*** Exercise material ***
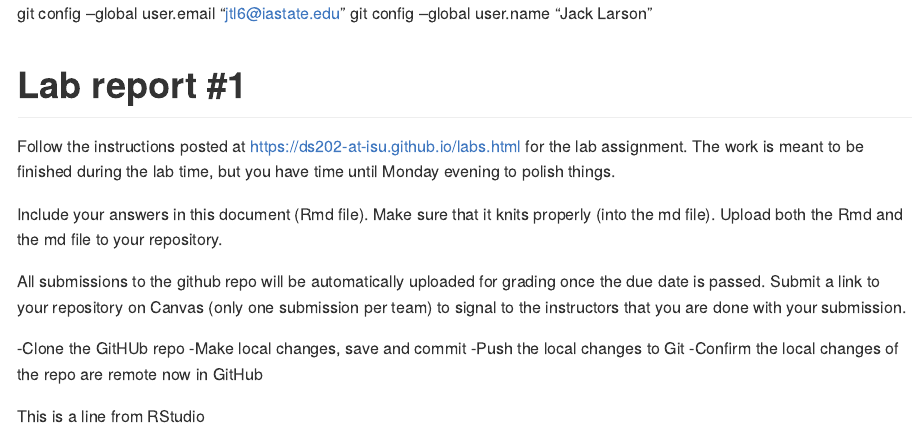
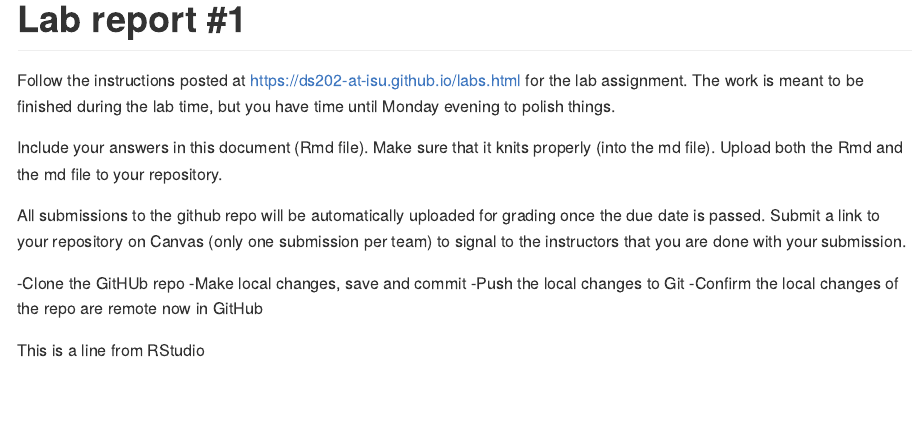
Before and after one commit to DS202-at-ISU/lab-1-team-one, an R Markdown document (README.Rmd): the page in a window 1100 px wide, from its top. Rendered offline with R 4.5, knitr and Pandoc, with nearby package versions.

Commit message:
Commit from RStudio

````diff
--- a/README.Rmd
+++ b/README.Rmd
@@ -8,9 +8,6 @@ output: github_document
 ```{r setup, include=FALSE}
 knitr::opts_chunk$set(echo = TRUE)
 ```
-
-git config --global user.email "jtl6@iastate.edu"
-git config --global user.name "Jack Larson"
 
 # Lab report #1
 
````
*** End of Exercise material ***
Problem requirements ▸ Check each line of the data above for the word "README" and copy the ones where it is found.

Task solution ▸
Before and after one commit to DS202-at-ISU/lab-1-team-one, an R Markdown document (README.Rmd): the page in a window 1100 px wide, from its top. Rendered offline with R 4.5, knitr and Pandoc, with nearby package versions.
--- a/README.Rmd
+++ b/README.Rmd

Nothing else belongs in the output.